I feel so lucky to have the chance to feature Anne Donnelly - a major TAPIF player - on So You Think You Can France. This coming year (2017-18) will be her THIRD year as a primary teaching assistant in France. I don't have extensive experience with primary school teaching, so I was so delighted when Anne offered to share one of her posts from her AMAZING blog, Present Perfect, which will provide you with everything (seriously, everything) you need to know about teaching English in France, especially at the elementary level!Read More
I'm so excited about this latest round of Q+A - there were some awesome questions and I'm happy to share some of them below in this post. You'll also find the recording of the Q+A session at the bottom of this post. Categories we'll cover in this post/video: In the Classroom, Banking + Phones, Accommodation, Transportation, Insurance, Miscellaneous (Immigration appointments, French language skills, medications/ prescriptions + more!)Read More
Hey friends! I was so happy when Emmy, a past TAPIF assistant, reached out to me offering to share her TEFL knowledge, as I know that many future teachers in France have some questions regarding whether or not to invest in one of the many certificates being offered. So, without further ado, here's Emmy with any and all things TEFL!Read More
This is the first time I've ever done something like this, and I'm a ball of nervous energy and excitement. I can do this, I keep telling myself, I'm not going to freeze up, I'm just not. It's all going to be fine!!! And as the clock strikes 3am in my little Spanish room, I cross my fingers that YouTube won't randomly shut down or that it won't prohibit my live stream from, well, live streaming. Lights, camera...action!
Here’s the thing. While working as teaching assistants in France, we are allotted 12 hours of IN-CLASS work per week. However, that does not mean that we spend EXACTLY 12 hours per week at our respective educational establishment(s) and the rest at home. Sometimes, you may have an hour break between a block schedule of classes. Other times, this break may last a few hours.Read More

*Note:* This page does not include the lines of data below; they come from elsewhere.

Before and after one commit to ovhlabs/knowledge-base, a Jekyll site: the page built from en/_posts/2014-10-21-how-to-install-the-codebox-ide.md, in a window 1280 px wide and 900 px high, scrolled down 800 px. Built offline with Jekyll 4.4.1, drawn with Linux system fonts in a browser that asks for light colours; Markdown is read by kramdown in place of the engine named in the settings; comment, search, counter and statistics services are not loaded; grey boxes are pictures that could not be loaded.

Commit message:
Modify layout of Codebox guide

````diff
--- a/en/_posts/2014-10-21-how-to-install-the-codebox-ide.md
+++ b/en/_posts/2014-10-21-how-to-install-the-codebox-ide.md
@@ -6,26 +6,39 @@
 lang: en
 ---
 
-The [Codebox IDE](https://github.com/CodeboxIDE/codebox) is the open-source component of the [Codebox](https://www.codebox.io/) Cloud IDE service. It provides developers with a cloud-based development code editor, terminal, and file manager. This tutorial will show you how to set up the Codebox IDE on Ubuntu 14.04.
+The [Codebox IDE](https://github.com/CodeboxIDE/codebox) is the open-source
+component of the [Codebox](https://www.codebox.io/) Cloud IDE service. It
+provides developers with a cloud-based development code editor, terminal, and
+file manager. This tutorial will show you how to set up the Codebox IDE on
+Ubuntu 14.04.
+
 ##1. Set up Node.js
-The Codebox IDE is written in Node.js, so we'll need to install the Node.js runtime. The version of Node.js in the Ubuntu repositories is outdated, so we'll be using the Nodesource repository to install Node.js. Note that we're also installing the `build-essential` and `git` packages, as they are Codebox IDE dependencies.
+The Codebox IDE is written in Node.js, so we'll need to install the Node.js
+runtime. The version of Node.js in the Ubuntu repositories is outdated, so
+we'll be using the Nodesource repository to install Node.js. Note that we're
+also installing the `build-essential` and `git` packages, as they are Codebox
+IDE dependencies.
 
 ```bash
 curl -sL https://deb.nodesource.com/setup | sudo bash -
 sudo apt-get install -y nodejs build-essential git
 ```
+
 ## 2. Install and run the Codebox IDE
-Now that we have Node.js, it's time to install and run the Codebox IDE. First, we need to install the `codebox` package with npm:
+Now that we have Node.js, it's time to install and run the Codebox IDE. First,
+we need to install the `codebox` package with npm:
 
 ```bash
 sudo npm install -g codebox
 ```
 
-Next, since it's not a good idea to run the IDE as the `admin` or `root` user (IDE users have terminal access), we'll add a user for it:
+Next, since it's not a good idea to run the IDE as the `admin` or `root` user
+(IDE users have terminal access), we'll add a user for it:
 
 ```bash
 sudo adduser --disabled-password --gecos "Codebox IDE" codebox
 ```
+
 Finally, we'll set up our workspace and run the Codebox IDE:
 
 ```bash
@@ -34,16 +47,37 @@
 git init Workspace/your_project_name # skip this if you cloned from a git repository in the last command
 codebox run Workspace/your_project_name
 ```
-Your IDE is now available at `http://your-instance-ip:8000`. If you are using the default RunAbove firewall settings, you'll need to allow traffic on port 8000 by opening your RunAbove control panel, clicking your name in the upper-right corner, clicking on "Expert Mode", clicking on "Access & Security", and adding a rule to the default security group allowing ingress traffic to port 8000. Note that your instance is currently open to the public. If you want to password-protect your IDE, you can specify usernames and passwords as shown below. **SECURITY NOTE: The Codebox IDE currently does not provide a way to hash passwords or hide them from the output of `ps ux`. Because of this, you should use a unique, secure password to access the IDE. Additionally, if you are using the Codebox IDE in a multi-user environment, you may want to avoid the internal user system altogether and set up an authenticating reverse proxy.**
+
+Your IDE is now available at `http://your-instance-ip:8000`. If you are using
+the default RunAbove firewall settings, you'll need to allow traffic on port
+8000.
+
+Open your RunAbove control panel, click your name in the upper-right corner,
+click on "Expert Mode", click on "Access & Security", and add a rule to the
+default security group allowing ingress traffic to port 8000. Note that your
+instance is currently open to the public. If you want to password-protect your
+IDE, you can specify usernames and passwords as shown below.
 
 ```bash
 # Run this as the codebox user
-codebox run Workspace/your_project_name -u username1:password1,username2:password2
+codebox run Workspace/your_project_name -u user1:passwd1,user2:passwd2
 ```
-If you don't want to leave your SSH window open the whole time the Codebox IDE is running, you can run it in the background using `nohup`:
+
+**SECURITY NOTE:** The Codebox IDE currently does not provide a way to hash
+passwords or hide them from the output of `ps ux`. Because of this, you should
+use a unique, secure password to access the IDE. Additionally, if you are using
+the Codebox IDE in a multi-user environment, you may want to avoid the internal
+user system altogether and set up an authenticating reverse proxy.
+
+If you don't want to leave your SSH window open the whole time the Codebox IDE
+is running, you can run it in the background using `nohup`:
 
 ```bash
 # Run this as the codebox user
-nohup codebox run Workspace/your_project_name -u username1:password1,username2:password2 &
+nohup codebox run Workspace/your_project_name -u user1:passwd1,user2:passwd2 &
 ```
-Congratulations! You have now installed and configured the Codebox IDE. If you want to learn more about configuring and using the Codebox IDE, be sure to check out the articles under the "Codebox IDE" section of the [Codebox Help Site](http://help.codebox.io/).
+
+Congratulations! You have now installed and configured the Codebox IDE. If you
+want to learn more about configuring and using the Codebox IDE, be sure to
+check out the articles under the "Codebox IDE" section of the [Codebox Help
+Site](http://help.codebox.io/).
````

GUYS, this is a game-changer for teaching English in France (and anywhere else, for that matter!) If you’ve never heard of story cubes, not to worry. I wouldn’t have known about them either if I hadn’t chosen to stay with a family as a live-in au pair (more on that later).
Guys, I’m just going to start by saying (as we all already know too well by now) that every situation is different. So, I asked a few other teaching assistants what the best + worst things about their own teaching experiences were in order to provide some examples of how teaching at the primaire level (elementary-aged) differs from teaching at the secondaire level (middle + high school).Read More